DATASET RECORDS:
▼

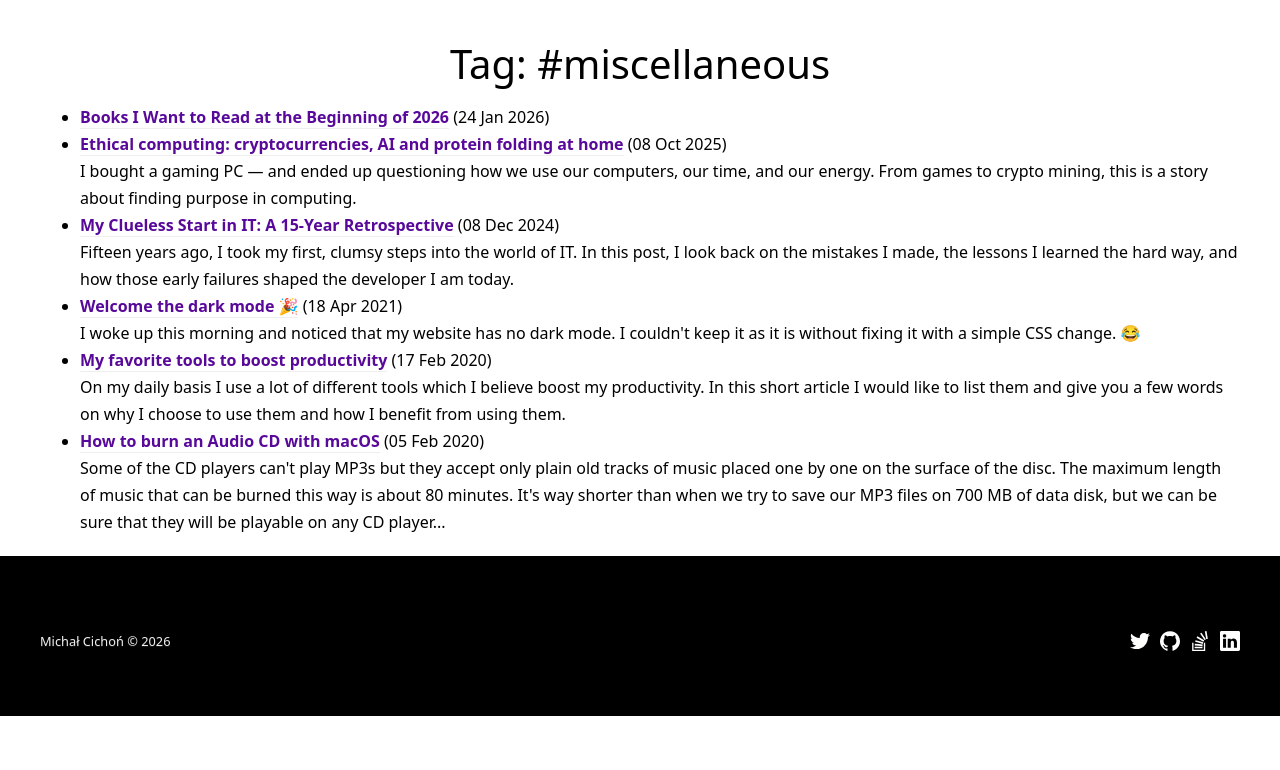
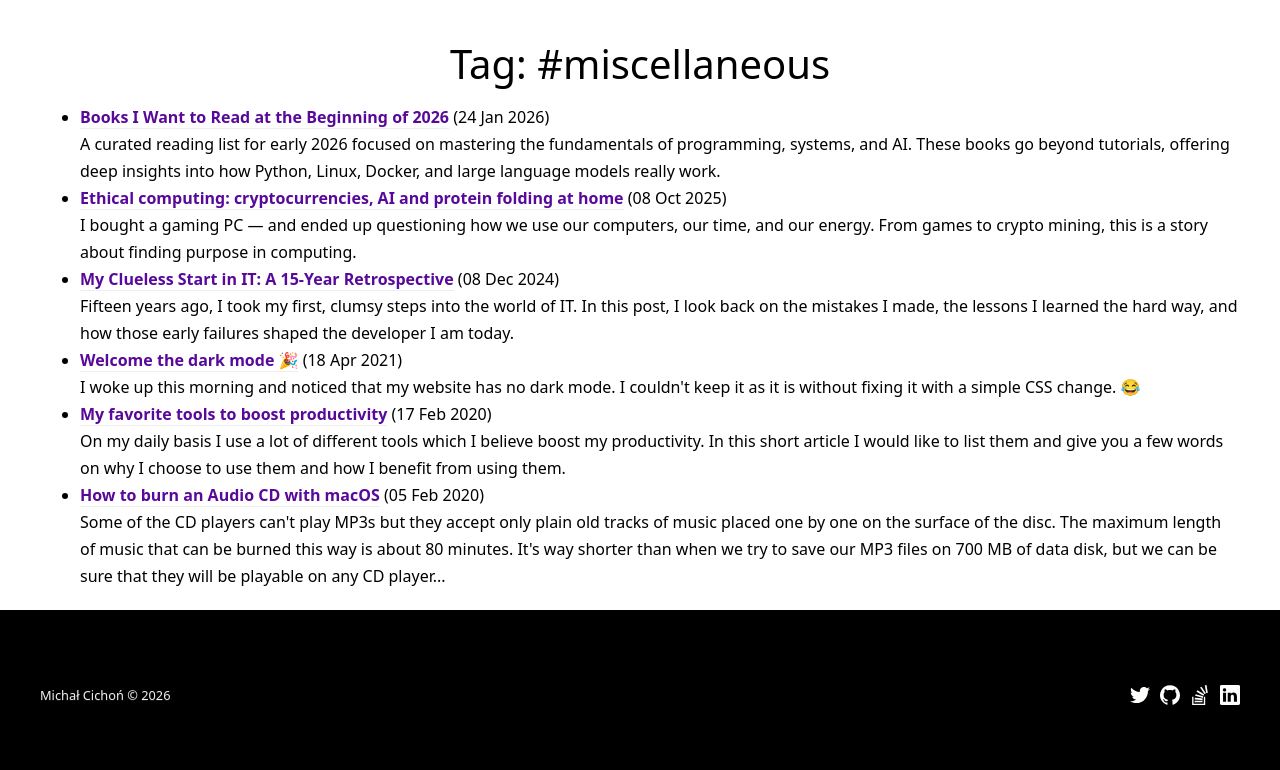
Before and after one commit to michalcichon/michalcichon.github.io, a Jekyll site: the page built from tag/miscellaneous.md, in a window 1280 px wide. Shown: the part 200-970 px from the top of the page. Built offline with Jekyll 4.4.1, drawn with Linux system fonts in a browser that asks for light colours; before the commit the page ends 916 px from its top, so only the background shows below that.

Commit message:
description

```diff
--- a/_posts/2026-01-24-books-i-want-to-read-at-the-beginning-of-2026.md.md
+++ b/_posts/2026-01-24-books-i-want-to-read-at-the-beginning-of-2026.md.md
@@ -1,7 +1,7 @@
 ---
 layout: post
 title:  "Books I Want to Read at the Beginning of 2026"
-description: ""
+description: "A curated reading list for early 2026 focused on mastering the fundamentals of programming, systems, and AI. These books go beyond tutorials, offering deep insights into how Python, Linux, Docker, and large language models really work."
 date:   2026-01-24 15:00:00 +0200
 categories: notes
 keywords: books,reading list,technology,programming,software,engineering,python,docker,linux,artificial intelligence
```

▲

Return the records above in their entirety, word for word, with the pictures removed.

Before and after one commit to michalcichon/michalcichon.github.io, a Jekyll site: the page built from tag/miscellaneous.md, in a window 1280 px wide. Shown: the part 200-970 px from the top of the page. Built offline with Jekyll 4.4.1, drawn with Linux system fonts in a browser that asks for light colours; before the commit the page ends 916 px from its top, so only the background shows below that.

Commit message:
description

```diff
--- a/_posts/2026-01-24-books-i-want-to-read-at-the-beginning-of-2026.md.md
+++ b/_posts/2026-01-24-books-i-want-to-read-at-the-beginning-of-2026.md.md
@@ -1,7 +1,7 @@
 ---
 layout: post
 title:  "Books I Want to Read at the Beginning of 2026"
-description: ""
+description: "A curated reading list for early 2026 focused on mastering the fundamentals of programming, systems, and AI. These books go beyond tutorials, offering deep insights into how Python, Linux, Docker, and large language models really work."
 date:   2026-01-24 15:00:00 +0200
 categories: notes
 keywords: books,reading list,technology,programming,software,engineering,python,docker,linux,artificial intelligence
```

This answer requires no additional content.